Jesus in cyberspace - you'd better believe it

Sydney, Australia - SYDNEY Anglicans have appointed their first web evangelist to oversee a new, internet-based ministry.

David Horne, a lay pastor, has been employed by the church's media group as its first internet missionary. His job is to establish an interactive website forum for Bible studies.

The appointment, effective from January, is in response to the mission of the Archbishop of Sydney, Peter Jensen, to convert 10 per cent of Sydneysiders to the gospel by 2012. It recognises that the internet is a popular tool, especially among a new, technology-savvy generation, and that unless ways can be found to reach more people, churches might wilt and die.

Mr Horne will head a team of 35 students from Moore College who will provide question and answer sessions on, which is the Sydney Anglican web base.

Talks are under way to expand the team to include workers and students from other denominations and theological colleges.

Mr Horne said the internet had not been used to its full potential to spread the word. While no substitute for church attendance, it could provide a new place of belonging. "For me, this is an opportunity to explore the possibilities of communicating the message of the Bible to those people who may or may not meet face to face," he said. "In order for someone to hear about Christianity they have to buy a book, talk to a Christian friend or go to church and identify themselves as someone who is interested, and that can be a big barrier for some people. The internet allows them to quietly and anonymously inquire about Jesus."

Mark Hadley, manager of the church's multimedia department, said a central part of Mr Horne's work would be developing a model for what church communities would look like online. "The model of church as we understand it is changing and the internet is going to be one of the big factors that change it," he said. "In 10 years' time how people relate to each other is going to be massively affected by the internet. We are going to be more online than ever so it makes sense that the Anglican Church should begin to shift itself. The church is not interested in becoming an anachronism. Every generation has the responsibility of trying to work out how to communicate a timeless message."
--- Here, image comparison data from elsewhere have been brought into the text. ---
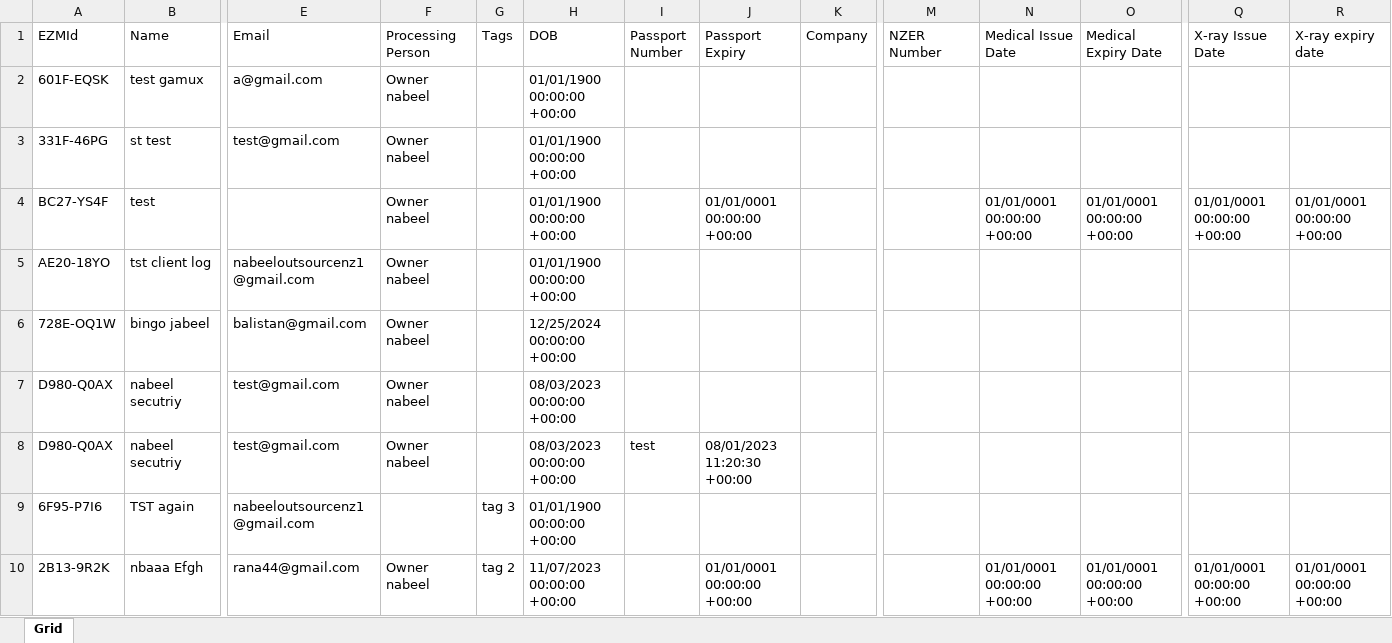
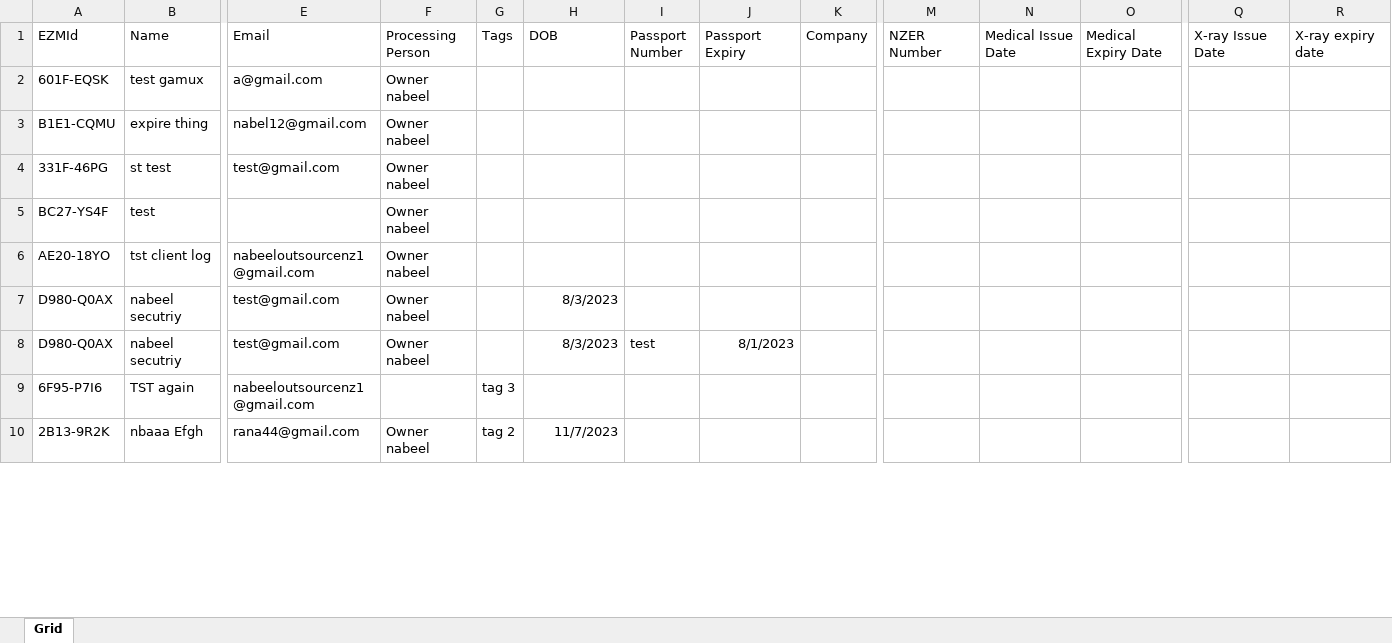
Before and after one commit to nabeelahmed772/Ezymigrate, an Excel workbook: cypress/downloads/ClientsList.xlsx, sheet Grid, drawn as a sheet; only a part is shown, gaps mark what is left out; values as stored, in another font and other column widths than the file's, no borders; table styles not drawn; removed rows and columns are numbered as before the commit, all else as after; rows hold the shown columns only; the diff covers the shown part only; the diff names each change by its address in the sheet, - before the commit and + after, or states it on an @@ line.

```diff
--- a/cypress/downloads/ClientsList.xlsx (sheet Grid)
+++ b/cypress/downloads/ClientsList.xlsx (sheet Grid)
-H2 (DOB): 01/01/1900 00:00:00 +00:00
+H2 (DOB): (empty)
+row 3: B1E1-CQMU | expire thing | nabel12@gmail.com | Owner nabeel
-H4:H6 (DOB): 01/01/1900 00:00:00 +00:00
+H4:H6 (DOB): (empty)
-J5 (Passport Expiry): 01/01/0001 00:00:00 +00:00
+J5 (Passport Expiry): (empty)
-N5 (Medical Issue Date): 01/01/0001 00:00:00 +00:00
+N5 (Medical Issue Date): (empty)
-O5 (Medical Expiry Date): 01/01/0001 00:00:00 +00:00
+O5 (Medical Expiry Date): (empty)
-Q5 (X-ray Issue Date): 01/01/0001 00:00:00 +00:00
+Q5 (X-ray Issue Date): (empty)
-R5 (X-ray expiry date): 01/01/0001 00:00:00 +00:00
+R5 (X-ray expiry date): (empty)
-row 6: 728E-OQ1W | bingo jabeel | balistan@gmail.com | Owner nabeel |  | 12/25/2024 00:00:00 +00:00
-H7:H8 (DOB): 08/03/2023 00:00:00 +00:00
+H7:H8 (DOB): 8/3/2023
-J8 (Passport Expiry): 08/01/2023 11:20:30 +00:00
+J8 (Passport Expiry): 8/1/2023
-H9 (DOB): 01/01/1900 00:00:00 +00:00
+H9 (DOB): (empty)
-H10 (DOB): 11/07/2023 00:00:00 +00:00
+H10 (DOB): 11/7/2023
-J10 (Passport Expiry): 01/01/0001 00:00:00 +00:00
+J10 (Passport Expiry): (empty)
-N10 (Medical Issue Date): 01/01/0001 00:00:00 +00:00
+N10 (Medical Issue Date): (empty)
-O10 (Medical Expiry Date): 01/01/0001 00:00:00 +00:00
+O10 (Medical Expiry Date): (empty)
-Q10 (X-ray Issue Date): 01/01/0001 00:00:00 +00:00
+Q10 (X-ray Issue Date): (empty)
-R10 (X-ray expiry date): 01/01/0001 00:00:00 +00:00
+R10 (X-ray expiry date): (empty)
```
Also changed, not shown: 3 added rows, 5 removed rows and 118 edited cells elsewhere in this sheet, cypress/downloads/Client_Employer_Report.xlsx, cypress/downloads/Client_Summary.xlsx, 10 other files.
Mr Hadley wanted to do more than use technology to share resources. "There are plenty of people who provide information on the web; there's next to no one providing relationships."